* **What is expected**
For each record below, write an exact copy.

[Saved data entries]
+ + + + +
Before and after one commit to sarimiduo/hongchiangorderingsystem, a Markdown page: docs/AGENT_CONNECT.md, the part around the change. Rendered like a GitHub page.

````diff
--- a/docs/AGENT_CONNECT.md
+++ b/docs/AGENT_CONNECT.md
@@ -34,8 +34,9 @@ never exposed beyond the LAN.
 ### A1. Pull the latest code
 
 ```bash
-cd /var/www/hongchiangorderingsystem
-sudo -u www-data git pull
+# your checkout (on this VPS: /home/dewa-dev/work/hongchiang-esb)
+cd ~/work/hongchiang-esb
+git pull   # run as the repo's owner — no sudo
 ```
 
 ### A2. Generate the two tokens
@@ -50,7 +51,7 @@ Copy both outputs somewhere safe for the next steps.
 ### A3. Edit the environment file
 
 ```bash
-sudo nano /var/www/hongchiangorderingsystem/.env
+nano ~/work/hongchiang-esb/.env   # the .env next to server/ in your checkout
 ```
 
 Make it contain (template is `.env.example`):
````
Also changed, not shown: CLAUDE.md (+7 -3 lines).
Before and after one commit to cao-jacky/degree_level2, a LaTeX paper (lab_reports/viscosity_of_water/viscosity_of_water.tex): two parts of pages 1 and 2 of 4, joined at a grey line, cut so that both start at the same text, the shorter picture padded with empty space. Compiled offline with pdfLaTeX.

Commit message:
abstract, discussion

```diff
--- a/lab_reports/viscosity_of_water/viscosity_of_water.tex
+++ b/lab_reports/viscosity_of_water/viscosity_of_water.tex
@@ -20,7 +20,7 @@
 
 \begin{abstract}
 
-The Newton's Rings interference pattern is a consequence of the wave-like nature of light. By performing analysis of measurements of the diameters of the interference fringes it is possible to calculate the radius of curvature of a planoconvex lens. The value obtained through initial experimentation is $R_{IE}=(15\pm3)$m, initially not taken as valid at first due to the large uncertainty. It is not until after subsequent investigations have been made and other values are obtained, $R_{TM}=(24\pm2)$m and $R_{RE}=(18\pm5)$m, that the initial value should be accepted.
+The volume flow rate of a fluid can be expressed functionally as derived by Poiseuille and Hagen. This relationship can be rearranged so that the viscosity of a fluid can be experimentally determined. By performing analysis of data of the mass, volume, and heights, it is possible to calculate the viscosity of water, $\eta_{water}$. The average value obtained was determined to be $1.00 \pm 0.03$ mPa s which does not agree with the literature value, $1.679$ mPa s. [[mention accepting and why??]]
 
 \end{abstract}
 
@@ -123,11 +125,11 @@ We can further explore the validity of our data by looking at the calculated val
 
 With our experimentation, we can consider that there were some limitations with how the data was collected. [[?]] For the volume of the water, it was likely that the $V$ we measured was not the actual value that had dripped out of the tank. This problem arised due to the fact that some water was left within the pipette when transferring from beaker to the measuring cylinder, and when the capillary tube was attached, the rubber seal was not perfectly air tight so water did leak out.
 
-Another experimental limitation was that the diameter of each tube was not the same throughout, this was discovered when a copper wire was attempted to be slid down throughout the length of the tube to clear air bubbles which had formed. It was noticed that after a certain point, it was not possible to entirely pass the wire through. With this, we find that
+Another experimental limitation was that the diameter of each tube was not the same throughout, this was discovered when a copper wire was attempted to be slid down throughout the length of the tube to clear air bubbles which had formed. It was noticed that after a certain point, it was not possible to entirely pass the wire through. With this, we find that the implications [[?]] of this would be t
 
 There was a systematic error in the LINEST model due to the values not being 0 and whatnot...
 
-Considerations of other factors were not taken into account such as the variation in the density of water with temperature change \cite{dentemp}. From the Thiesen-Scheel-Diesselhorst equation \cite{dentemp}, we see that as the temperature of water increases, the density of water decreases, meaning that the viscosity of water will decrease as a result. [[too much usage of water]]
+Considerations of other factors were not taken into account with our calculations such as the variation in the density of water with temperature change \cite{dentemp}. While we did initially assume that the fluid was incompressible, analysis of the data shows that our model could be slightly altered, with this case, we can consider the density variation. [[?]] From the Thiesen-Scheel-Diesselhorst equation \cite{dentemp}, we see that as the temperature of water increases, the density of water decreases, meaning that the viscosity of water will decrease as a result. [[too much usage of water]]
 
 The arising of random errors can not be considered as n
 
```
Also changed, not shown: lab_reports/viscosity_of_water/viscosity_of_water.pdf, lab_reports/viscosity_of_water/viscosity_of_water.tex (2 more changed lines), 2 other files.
+ + + + +
* **Output of the task**
Before and after one commit to sarimiduo/hongchiangorderingsystem, a Markdown page: docs/AGENT_CONNECT.md, the part around the change. Rendered like a GitHub page.

````diff
--- a/docs/AGENT_CONNECT.md
+++ b/docs/AGENT_CONNECT.md
@@ -34,8 +34,9 @@ never exposed beyond the LAN.
 ### A1. Pull the latest code
 
 ```bash
-cd /var/www/hongchiangorderingsystem
-sudo -u www-data git pull
+# your checkout (on this VPS: /home/dewa-dev/work/hongchiang-esb)
+cd ~/work/hongchiang-esb
+git pull   # run as the repo's owner — no sudo
 ```
 
 ### A2. Generate the two tokens
@@ -50,7 +51,7 @@ Copy both outputs somewhere safe for the next steps.
 ### A3. Edit the environment file
 
 ```bash
-sudo nano /var/www/hongchiangorderingsystem/.env
+nano ~/work/hongchiang-esb/.env   # the .env next to server/ in your checkout
 ```
 
 Make it contain (template is `.env.example`):
````
Also changed, not shown: CLAUDE.md (+7 -3 lines).
Before and after one commit to cao-jacky/degree_level2, a LaTeX paper (lab_reports/viscosity_of_water/viscosity_of_water.tex): two parts of pages 1 and 2 of 4, joined at a grey line, cut so that both start at the same text, the shorter picture padded with empty space. Compiled offline with pdfLaTeX.

Commit message:
abstract, discussion

```diff
--- a/lab_reports/viscosity_of_water/viscosity_of_water.tex
+++ b/lab_reports/viscosity_of_water/viscosity_of_water.tex
@@ -20,7 +20,7 @@
 
 \begin{abstract}
 
-The Newton's Rings interference pattern is a consequence of the wave-like nature of light. By performing analysis of measurements of the diameters of the interference fringes it is possible to calculate the radius of curvature of a planoconvex lens. The value obtained through initial experimentation is $R_{IE}=(15\pm3)$m, initially not taken as valid at first due to the large uncertainty. It is not until after subsequent investigations have been made and other values are obtained, $R_{TM}=(24\pm2)$m and $R_{RE}=(18\pm5)$m, that the initial value should be accepted.
+The volume flow rate of a fluid can be expressed functionally as derived by Poiseuille and Hagen. This relationship can be rearranged so that the viscosity of a fluid can be experimentally determined. By performing analysis of data of the mass, volume, and heights, it is possible to calculate the viscosity of water, $\eta_{water}$. The average value obtained was determined to be $1.00 \pm 0.03$ mPa s which does not agree with the literature value, $1.679$ mPa s. [[mention accepting and why??]]
 
 \end{abstract}
 
@@ -123,11 +125,11 @@ We can further explore the validity of our data by looking at the calculated val
 
 With our experimentation, we can consider that there were some limitations with how the data was collected. [[?]] For the volume of the water, it was likely that the $V$ we measured was not the actual value that had dripped out of the tank. This problem arised due to the fact that some water was left within the pipette when transferring from beaker to the measuring cylinder, and when the capillary tube was attached, the rubber seal was not perfectly air tight so water did leak out.
 
-Another experimental limitation was that the diameter of each tube was not the same throughout, this was discovered when a copper wire was attempted to be slid down throughout the length of the tube to clear air bubbles which had formed. It was noticed that after a certain point, it was not possible to entirely pass the wire through. With this, we find that
+Another experimental limitation was that the diameter of each tube was not the same throughout, this was discovered when a copper wire was attempted to be slid down throughout the length of the tube to clear air bubbles which had formed. It was noticed that after a certain point, it was not possible to entirely pass the wire through. With this, we find that the implications [[?]] of this would be t
 
 There was a systematic error in the LINEST model due to the values not being 0 and whatnot...
 
-Considerations of other factors were not taken into account such as the variation in the density of water with temperature change \cite{dentemp}. From the Thiesen-Scheel-Diesselhorst equation \cite{dentemp}, we see that as the temperature of water increases, the density of water decreases, meaning that the viscosity of water will decrease as a result. [[too much usage of water]]
+Considerations of other factors were not taken into account with our calculations such as the variation in the density of water with temperature change \cite{dentemp}. While we did initially assume that the fluid was incompressible, analysis of the data shows that our model could be slightly altered, with this case, we can consider the density variation. [[?]] From the Thiesen-Scheel-Diesselhorst equation \cite{dentemp}, we see that as the temperature of water increases, the density of water decreases, meaning that the viscosity of water will decrease as a result. [[too much usage of water]]
 
 The arising of random errors can not be considered as n
 
```
Also changed, not shown: lab_reports/viscosity_of_water/viscosity_of_water.pdf, lab_reports/viscosity_of_water/viscosity_of_water.tex (2 more changed lines), 2 other files.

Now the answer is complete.